We were in to see the head of radiology last Wednesday, he is terrific in so many ways, and he has a level of judgment regarding my body size, about which he feels no compulsion to suppress his opinion.
Which meant that when discussing scheduling the radiation simulation, he told me we should wait until the end of January. I’ll paraphrase: “because you are not Twiggy and once you are off steroids there could be a big change in your fluid accumulation.”
My response. “Nope and I am a lot healthier that she probably was.”
I’m so proud of myself.
I also got to refuse to be weighed, twice. And manage some pushback from the NP, who “can’t really judge how I am doing nutritionally, since she doesn’t have my weight.” What-what-what? Are you kidding?
I write this as we were resting and relaxing (can’t say restoring) up in Infusion while I get my premeds and Taxol. It has been a relatively smooth and peaceful day, and it is infusion 7 of 8, nearing the end of chemo-cleanse.
What else is up Amelia?
Well, I find I am standing on my soapbox. It is a good sturdy one that will fully support me. I notice how fearful I am about talking about my body issues and image, the critical voices get very loud here.
“No one wants to hear from a fat person about weight issues, you have to be skinny to be listened to.” This statement values skinny over fat as well as devalues and judges my body size as having a criteria that must be met before I open my mouth.
“Healthy and fat? Impossible.”
Nope, very possible, here I am doing it. I keep hearing how great I look, that is a reflection of the strength and health of my body, even though some cancer cells developed in my body. Read the book I blogged about.
I am so deeply trained to accept and self-judge based on the Twiggy-normative culture I grew up in. I was around for some awful things that are a result of this culture.
- Such as…. miserable and incessant teasing from elementary through high school.
- My first diet, prescribed by a doctor, in second grade. I was chubby, yes, but a diet for a seven year-old?
- Learning to sneak food and binge as I began eating to self-soothe. Looking back, I see that I had lost (or never learned) a healthy way to interact with food, so was looking to it for comfort, instead of nutrition.
- So many diets and so much weight loss I can’t count.
- A complete loss of connection with my body, so eating when hungry and stopping when full became a complete unknown.
- Basking in the glow of being slimmer, losing weight, becoming a better person because I lost weight.
- You know though, I have never, ever, managed to get to the 135 the weight charts suggest. Not even close. Like 169 is as close as I have gotten, that was after months of eating optifast jello or some such crap. Yea, I lost weight. My life crapped out. I dropped out of college. I gained back the weight.
- I watched, as my parents responded to the pressures to be slim. My father turned yellow from drinking so much carrot juice. My mother was prescribed diet pills when pregnant. And from the pictures I’ve seen, she was relatively small. But hey, in the pictures of the time, early 60’s, everyone has a rocks glass and a cigarette -so what’s a bit of speed to go with it?

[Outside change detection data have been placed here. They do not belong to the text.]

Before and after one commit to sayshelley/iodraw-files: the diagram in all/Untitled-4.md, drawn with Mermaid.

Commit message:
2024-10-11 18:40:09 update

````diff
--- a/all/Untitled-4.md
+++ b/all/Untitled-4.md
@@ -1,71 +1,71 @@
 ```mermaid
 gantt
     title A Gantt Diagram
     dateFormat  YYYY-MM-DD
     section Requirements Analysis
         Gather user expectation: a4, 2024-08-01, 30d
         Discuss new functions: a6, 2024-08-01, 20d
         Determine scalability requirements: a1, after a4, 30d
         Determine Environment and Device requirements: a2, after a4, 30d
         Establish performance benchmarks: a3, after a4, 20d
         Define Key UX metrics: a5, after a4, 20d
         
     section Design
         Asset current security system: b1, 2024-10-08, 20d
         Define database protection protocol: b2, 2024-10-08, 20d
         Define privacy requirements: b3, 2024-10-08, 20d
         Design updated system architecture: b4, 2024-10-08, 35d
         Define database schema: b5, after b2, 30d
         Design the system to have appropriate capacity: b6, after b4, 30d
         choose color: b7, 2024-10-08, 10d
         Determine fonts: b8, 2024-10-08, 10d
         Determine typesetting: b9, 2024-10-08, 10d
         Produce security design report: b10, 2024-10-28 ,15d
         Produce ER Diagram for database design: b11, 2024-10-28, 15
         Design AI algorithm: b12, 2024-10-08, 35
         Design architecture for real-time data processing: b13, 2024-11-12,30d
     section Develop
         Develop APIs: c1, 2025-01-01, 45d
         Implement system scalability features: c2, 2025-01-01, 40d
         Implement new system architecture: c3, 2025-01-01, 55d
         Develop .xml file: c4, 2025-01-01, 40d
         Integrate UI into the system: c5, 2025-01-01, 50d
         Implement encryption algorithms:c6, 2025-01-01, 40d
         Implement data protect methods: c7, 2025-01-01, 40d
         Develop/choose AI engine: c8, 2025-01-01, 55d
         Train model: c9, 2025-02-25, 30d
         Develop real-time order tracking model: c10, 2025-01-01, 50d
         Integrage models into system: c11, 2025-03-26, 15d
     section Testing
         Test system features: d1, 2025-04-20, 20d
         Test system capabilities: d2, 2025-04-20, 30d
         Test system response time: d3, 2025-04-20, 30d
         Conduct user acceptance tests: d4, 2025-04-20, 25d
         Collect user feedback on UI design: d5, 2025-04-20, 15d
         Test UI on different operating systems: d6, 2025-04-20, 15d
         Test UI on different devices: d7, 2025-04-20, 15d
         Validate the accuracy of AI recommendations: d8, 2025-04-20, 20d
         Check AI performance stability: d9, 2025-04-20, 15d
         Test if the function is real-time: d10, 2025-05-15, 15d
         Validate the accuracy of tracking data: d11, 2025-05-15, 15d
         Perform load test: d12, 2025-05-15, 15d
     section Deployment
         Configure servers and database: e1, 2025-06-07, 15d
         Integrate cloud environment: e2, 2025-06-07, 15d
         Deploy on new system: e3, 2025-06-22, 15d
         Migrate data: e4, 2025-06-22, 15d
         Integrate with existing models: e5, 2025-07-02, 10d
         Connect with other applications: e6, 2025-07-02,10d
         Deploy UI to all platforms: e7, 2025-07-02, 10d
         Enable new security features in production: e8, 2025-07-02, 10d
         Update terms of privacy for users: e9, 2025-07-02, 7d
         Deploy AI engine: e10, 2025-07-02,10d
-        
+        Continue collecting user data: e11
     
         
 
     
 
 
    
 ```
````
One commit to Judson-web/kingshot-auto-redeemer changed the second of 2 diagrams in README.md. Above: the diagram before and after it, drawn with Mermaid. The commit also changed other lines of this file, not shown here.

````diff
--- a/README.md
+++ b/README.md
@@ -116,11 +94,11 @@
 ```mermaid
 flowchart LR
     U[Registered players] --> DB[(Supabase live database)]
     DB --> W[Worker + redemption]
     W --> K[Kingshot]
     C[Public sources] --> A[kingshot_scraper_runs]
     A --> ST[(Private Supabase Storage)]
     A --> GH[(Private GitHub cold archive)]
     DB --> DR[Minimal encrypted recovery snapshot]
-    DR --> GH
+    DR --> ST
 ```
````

- My grandmother worked so hard to lose weight. (I think she was 5’7″, 160.) She regularly shared her judgment, telling me that it was too bad there was no way to put me and B, my skinny best friend, in a homogenizer and even us out. As I write that, I wonder about judgement for too skinny also, yet it cut into me deeply at the time, and I just heard I was too fat. I understand; she had family members who were cruel and mean to her about her body and habits, they hurt and scared her, and I was often around to see it and imprint the judgment.
So much judgment. We are trained to believe that thin is better, healthier, smarter, prettier and simply better.
Is that true?
‘Cause I am sitting in this body; my one and only game piece for this here game of life I am playing with you all. It is a big body. It has gotten me far, however I am usually yelling at it or judging it, in my head. No, it can’t do those wild yoga poses, nor can I run a marathon. It does walk and hike with me happily. I am strong and have incredible endurance. It is surviving an intense chemo-cleanse quite well actually.
“You are so pretty, if only …”
|My Brother John|
I am beautiful. Period.
|Amelia with dieting Daddy sailing ~1972|
|Amelia and Polly Ketchikan, Alaska 1972|
|Polly and I this summer|
I’ll end with a little genetics lesson called Amy, John and Polly. Amy (yea that’s me) and John are genetic siblings, we really look alike and have both dealt with weight issues. Polly was adopted as an infant, so same parents, same food exposures, same environment, different genetics. Polly at 5’3″ just barely managed to get to 150 when she was pregnant with a 9lb. baby.
Thanks for hanging with me as I explore this process out loud.